A couple walks in a MRT station yesterday with masks on their faces. Department of Health Minister Yeh Chin-chuan said the government is releasing 2 m...

Face masks arrive

A couple walks in a MRT station yesterday with masks on their faces. Department of Health Minister Yeh Chin-chuan said the government is releasing 2 m...

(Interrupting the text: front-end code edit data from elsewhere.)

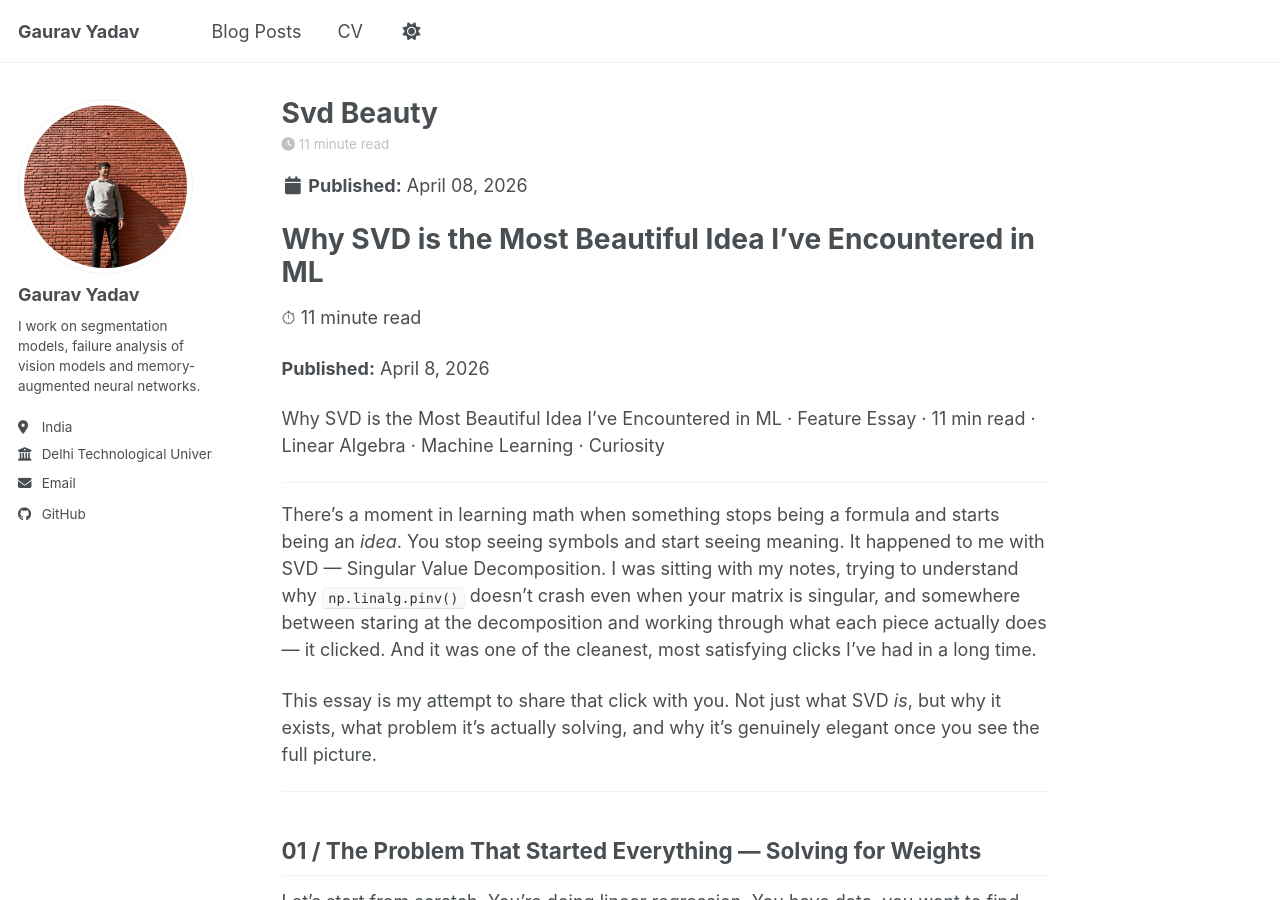
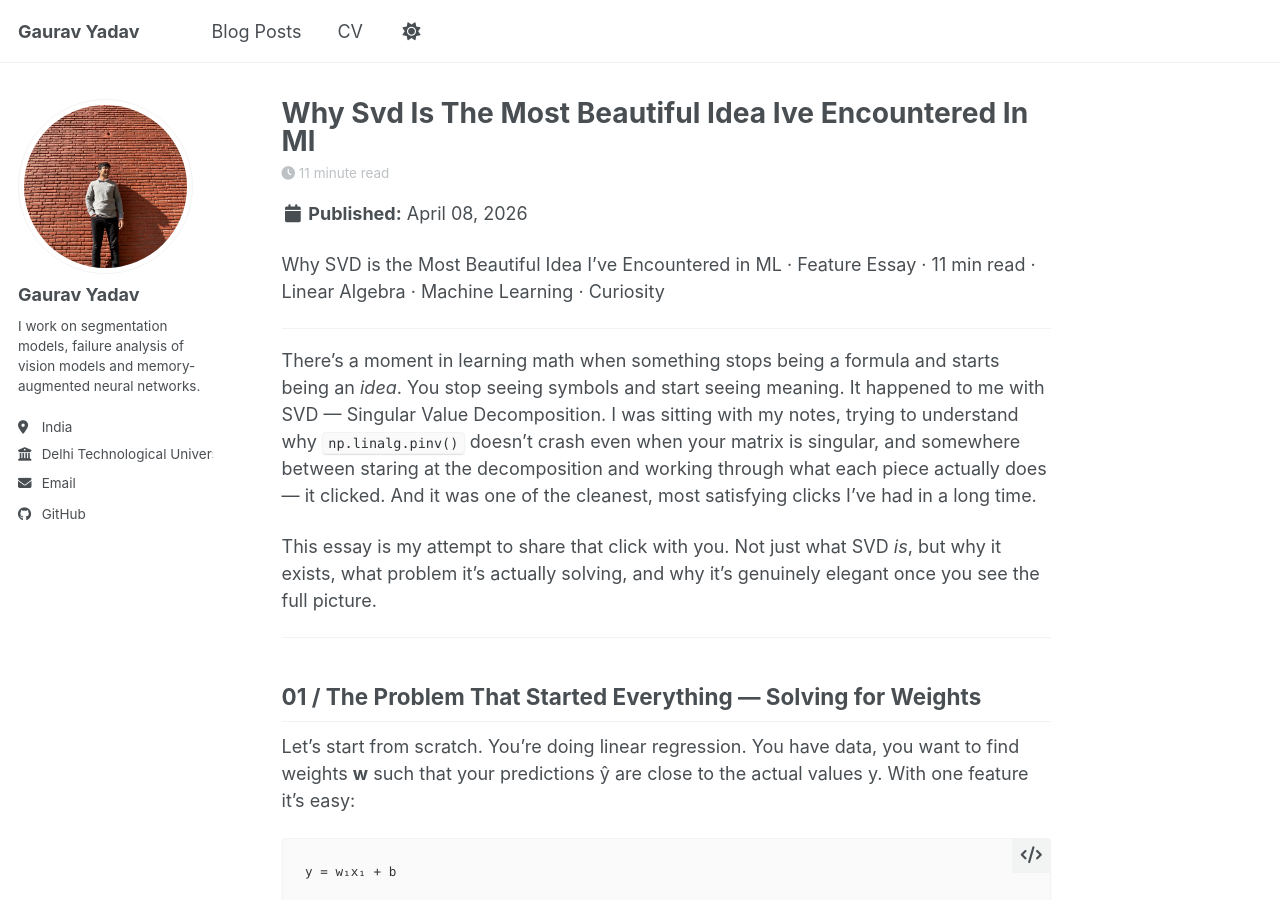
Before and after one commit to gauravyadav-ai/gauravyadav-ai.github.io, a Jekyll site: the page built from _posts/2026-04-08-why-svd-is-the-most-beautiful-idea-ive-encountered-in-ml.md, in a window 1280 px wide and 900 px high. Built offline with Jekyll 4.4.1, drawn with Linux system fonts in a browser that asks for light colours; a script bundle is joined from its source files by our own code; library files that are not in the unit come from our copies.

Commit message:
Update and rename 2026-04-08-svd-beauty.md to 2026-04-08-why-svd-is-the-most-beautiful-idea-ive-encountered-in-ml.md

```diff
--- a/_posts/2026-04-08-svd-beauty.md
+++ b/_posts/2026-04-08-why-svd-is-the-most-beautiful-idea-ive-encountered-in-ml.md
@@ -1,8 +1,4 @@
-# Why SVD is the Most Beautiful Idea I've Encountered in ML
 
-⏱ 11 minute read
-
-**Published:** April 8, 2026
 
 Why SVD is the Most Beautiful Idea I've Encountered in ML · Feature Essay · 11 min read · Linear Algebra · Machine Learning · Curiosity
 
```
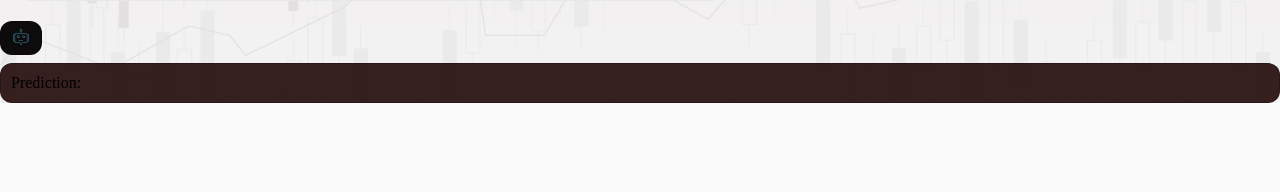
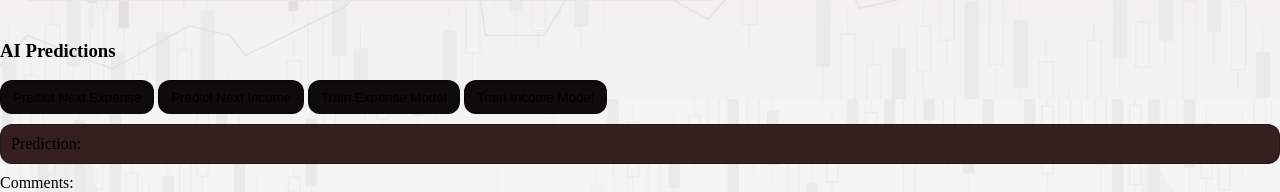
Before and after one commit to gurrajbains/FinanceProject, a Flask app: page / in a window 1280 px wide. Shown: the part 754-946 px from the top of the page. Before the commit the page ends 857 px from the top, so only its background shows below. Run offline with Flask 3, Linux system fonts and the light colour scheme; data that the repository does not hold is empty.

Commit message:
Implemented basic AI comments prediction logic & frontend rendering

```diff
--- a/app.py
+++ b/app.py
@@ -1,3 +1,5 @@
+from pyexpat import features
+
 from flask import Flask, jsonify, render_template, request, redirect, send_file, url_for
 from database import get_connection, init_db, add_transaction, get_all_transactions, delete_all_transactions, export_to_csv, get_summary, search_transactions, sort_transactions
 from templates.ai_model import (
@@ -16,7 +18,14 @@ appp = Flask(__name__)
 
 load_model(expense_model, "expense_model.pt")
 load_model(income_model, "income_model.pt")
+def retrain_models(): #helper fucntion such that
+    X_exp, y_exp = make_expense_training_tensors()
+    if X_exp is not None and y_exp is not None and X_exp.shape[0] >= 5:
+        train_model(expense_model, X_exp, y_exp, "expense_model.pt", epochs=300, lr=0.001)
 
+    X_inc, y_inc = make_income_training_tensors()
+    if X_inc is not None and y_inc is not None and X_inc.shape[0] >= 5:
+        train_model(income_model, X_inc, y_inc, "income_model.pt", epochs=300, lr=0.001)
 
 @appp.route("/api/trainExpenses", methods=["POST"])
 def api_trainExpenses():
@@ -39,9 +48,36 @@ def api_trainIncomes():
     train_model(income_model, X, y, "income_model.pt", epochs=300, lr=0.001)
     return jsonify({"status": "income model trained", "rows_used": int(X.shape[0])})
 
+@appp.route("/api/ai_comments", methods=["GET"])
+def api_ai_comments():
+    conn = get_connection()
+    cursor = conn.cursor()
 
+    cursor.execute("SELECT date, amount FROM finance ORDER BY date DESC LIMIT 4")
+    rows = cursor.fetchall()
+    conn.close()
+
+    if len(rows) < 4: # determiens how many rowsd we need
+        return jsonify({"error": "Not enough data"}), 400
+
+    rows = rows[::-1]
+    amounts = [float(r[1]) for r in rows] # grabs the amounts in the r in rows and then makes a list of thouse in amoutns  a
+    features = [build_features(rows, amounts, 3)] #features are thge last 4 transactions
+    expense_prediction = predict(expense_model, features)[0] * SCALE_AMOUNT
+    income_prediction = predict(income_model, features)[0] * SCALE_AMOUNT    # send the data to income model and then scale it back up to the real amount
+
+    comments = []
+    if (abs(expense_prediction) > income_prediction):
+        comments.append("Your expenses are predicted to be higher than your income. Consider reviewing your spending habits.")
+    else:
+        comments.append("Your income is predicted to be higher than your expenses. Keep up the good work!")
+
+    return jsonify({"comments": comments})
 @appp.route("/api/predict_next_expense", methods=["GET"])
 def predict_next_expense():
+
+
+
     conn = get_connection()
     cursor = conn.cursor()
 
@@ -64,6 +100,7 @@ def predict_next_expense():
 
 @appp.route("/api/predict_next_income", methods=["GET"])
 def predict_next_income():
+
     conn = get_connection()
     cursor = conn.cursor()
 
@@ -114,6 +151,7 @@ def add():
     description = request.form.get("description", "").strip()
 
     add_transaction(name, date, amount, ttype, category, description)
+    retrain_models()
 
     return redirect(url_for("house")) # one its been added go back to home page and update the table with the new rows
 @appp.route("/delete", methods=["POST"])
@@ -222,7 +260,7 @@ def import_csv():
             continue
 
         add_transaction(name, date, amount, ttype, category, description)
-
+        retrain_models()
     return redirect(url_for("house"))
 if(__name__ == '__main__'):
     init_db()
--- a/templates/ai_model.py
+++ b/templates/ai_model.py
@@ -2,6 +2,7 @@ import torch
 import torch.nn as nn
 from datetime import datetime
 from flask import Flask, jsonify
+from database import get_connection
 
 
 SCALE_AMOUNT = 3000.0 # codee has been refactored tyo use two differen t m,doels fo rincom,e and expenses as the nature of the training data is fundermentally different.
--- a/templates/index.html
+++ b/templates/index.html
@@ -544,37 +544,172 @@ fetchDataAndRenderChart2();
 
 </script>
 <div class="ai-card">
-  <button id="ai-predict-btn" type="button">
-  <img src="{{ url_for('static', filename='icons/ai-icon.png') }}"
-       alt="AI Predict"
-       style="width:16px;height:16px;">
-</button>
 
-<div id="ai-result">Prediction:</div>
+  <h3>AI Predictions</h3>
+
+  <button id="ai-predict-expense-btn" type="button">
+    Predict Next Expense
+  </button>
+
+  <button id="ai-predict-income-btn" type="button">
+    Predict Next Income
+  </button>
+
+  <button id="ai-train-expense-btn" type="button">
+    Train Expense Model
+  </button>
+
+  <button id="ai-train-income-btn" type="button">
+    Train Income Model
+  </button>
+
+  <div id="ai-result" style="margin-top:10px;">
+    Prediction:
+  </div>
+   <div id="ai-comments" style="margin-top:10px;">
+    Comments:
+  </div>
+
+</div>
 
 <script>
-document.getElementById("ai-predict-btn").addEventListener("click", async () => {
+
+// Predict expense
+document.getElementById("ai-predict-expense-btn").addEventListener("click", async () => {
+
+  document.getElementById("ai-result").textContent = "Predicting expense...";
+
   try {
+
     const res = await fetch("/api/predict_next_expense");
     const data = await res.json();
 
     if (data.prediction) {
+
       const value = Number(data.prediction[0]).toFixed(2);
 
       document.getElementById("ai-result").textContent =
         "Next expense prediction: $" + value;
 
     } else {
+
       document.getElementById("ai-result").textContent =
         "Prediction error: " + (data.error ?? "Unknown error");
+
     }
 
   } catch (err) {
+
     document.getElementById("ai-result").textContent =
-      "Server error while predicting.";
+      "Server error while predicting expense.";
+
   }
+
 });
+
+
+// Predict income
+document.getElementById("ai-predict-income-btn").addEventListener("click", async () => {
+
+  document.getElementById("ai-result").textContent = "Predicting income...";
+
+  try {
+
+    const res = await fetch("/api/predict_next_income");
+    const data = await res.json();
+
+    if (data.prediction) {
+
+      const value = Number(data.prediction[0]).toFixed(2);
+
+      document.getElementById("ai-result").textContent =
+        "Next income prediction: $" + value;
+
+    } else {
+
+      document.getElementById("ai-result").textContent =
+        "Prediction error: " + (data.error ?? "Unknown error");
+
+    }
+
+  } catch (err) {
+
+    document.getElementById("ai-result").textContent =
+      "Server error while predicting income.";
+
+  }
+
+});
+
+
+// Train expense model
+document.getElementById("ai-train-expense-btn").addEventListener("click", async () => {
+
+  document.getElementById("ai-result").textContent = "Training expense model...";
+
+  try {
+
+    const res = await fetch("/api/trainExpenses", {
+      method: "POST"
+    });
+
+    const data = await res.json();
+
+    document.getElementById("ai-result").textContent =
+      "Expense model: " + (data.status ?? data.error);
+
+  } catch {
+
+    document.getElementById("ai-result").textContent =
+      "Expense training failed.";
+
+  }
+
+});
+document.getElementById("ai-comments").addEventListener("click", async () => {
+
+  document.getElementById("ai-result").textContent = "Generating comments...";
+
+  try {
+
+    const res = await fetch("/api/ai_comments", {
+      method: "GET"
+    });
+
+      const data = await res.json();
+      document.getElementById("ai-comments").textContent =
+        "Comments: " + (data.comments ?? data.error);
+  } catch {
+    document.getElementById("ai-comments").textContent =
+      "Failed to generate comments.";
+  }});
+
+
+// Train income model
+document.getElementById("ai-train-income-btn").addEventListener("click", async () => {
+
+  document.getElementById("ai-result").textContent = "Training income model...";
+
+  try {
+
+    const res = await fetch("/api/trainIncomes", {
+      method: "POST"
+    });
+
+    const data = await res.json();
+
+    document.getElementById("ai-result").textContent =
+      "Income model: " + (data.status ?? data.error);
+
+  } catch {
+
+    document.getElementById("ai-result").textContent =
+      "Income training failed.";
+
+  }
+
+});
+
 </script>
-
 </body>
 </html>
```
Also changed, not shown: 2 other files.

Taiwan will not consider banning imports of pork from abroad at present, given that pigs are not believed to have been responsible for the global outbreak of the A(H1NI) strain of the influenza virus, better known as swine flu, Department of Health (DOH) Minister Yeh Ching-chuan said yesterday.
"At present, there is no need for Taiwan to suspend pork imports," Yeh said at a hearing at the Legislative Yuan.
Yeh also quoted the World Health Organization (WHO) as reporting recently that there is no risk of flu infection from consuming well-cooked pork and pork products.
Yeh said the virus had been transmitted from a human being in Canada to the pigs he raises, meaning that the virus has genetically mutated. There is no evidence, however, that the mutated A(H1N1) virus has been transmitted from infected pigs to humans, nor has it caused any pig-to-pig infection, he added.
The health minister said Taiwan has made inquiries over the past several days to the U.S. Centers for Disease Control, the UK Department of Health, and the Japanese Ministry of Health, Labor and Welfare about the possibility of providing Taiwan with samples of the A(H1N1) virus strain for vaccine development.
The UK Department of Health gave the quickest response, Yeh said, adding that the UK agreed to provide samples before May 20.
Once the A(H1N1) virus strain is obtained and inactivated, the non-profit National Health Research Institute will be able to develop a vaccine within three months for emergency use, Yeh noted.
According to the latest WHO report, as of 06:00 GMT May 4, 20 countries had officially reported 985 cases of swine flu infection.
Mexico had reported 590 laboratory confirmed human cases of infection, including 25 deaths, while the United States had reported 226 laboratory confirmed human cases, including one death.
The following countries had reported laboratory confirmed cases with no deaths - Austria (1), Canada (85), China and the Hong Kong Special Administrative Region (1), Costa Rica (1), Colombia (1), Denmark (1), El Salvador (2), France (2), Germany (8), Ireland (1), Israel (3), Italy (1), Netherlands (1), New Zealand (4), Republic of Korea (1), Spain (40), Switzerland (1) and the United Kingdom (15).


Updated : 2021-05-08 15:48 GMT+08:00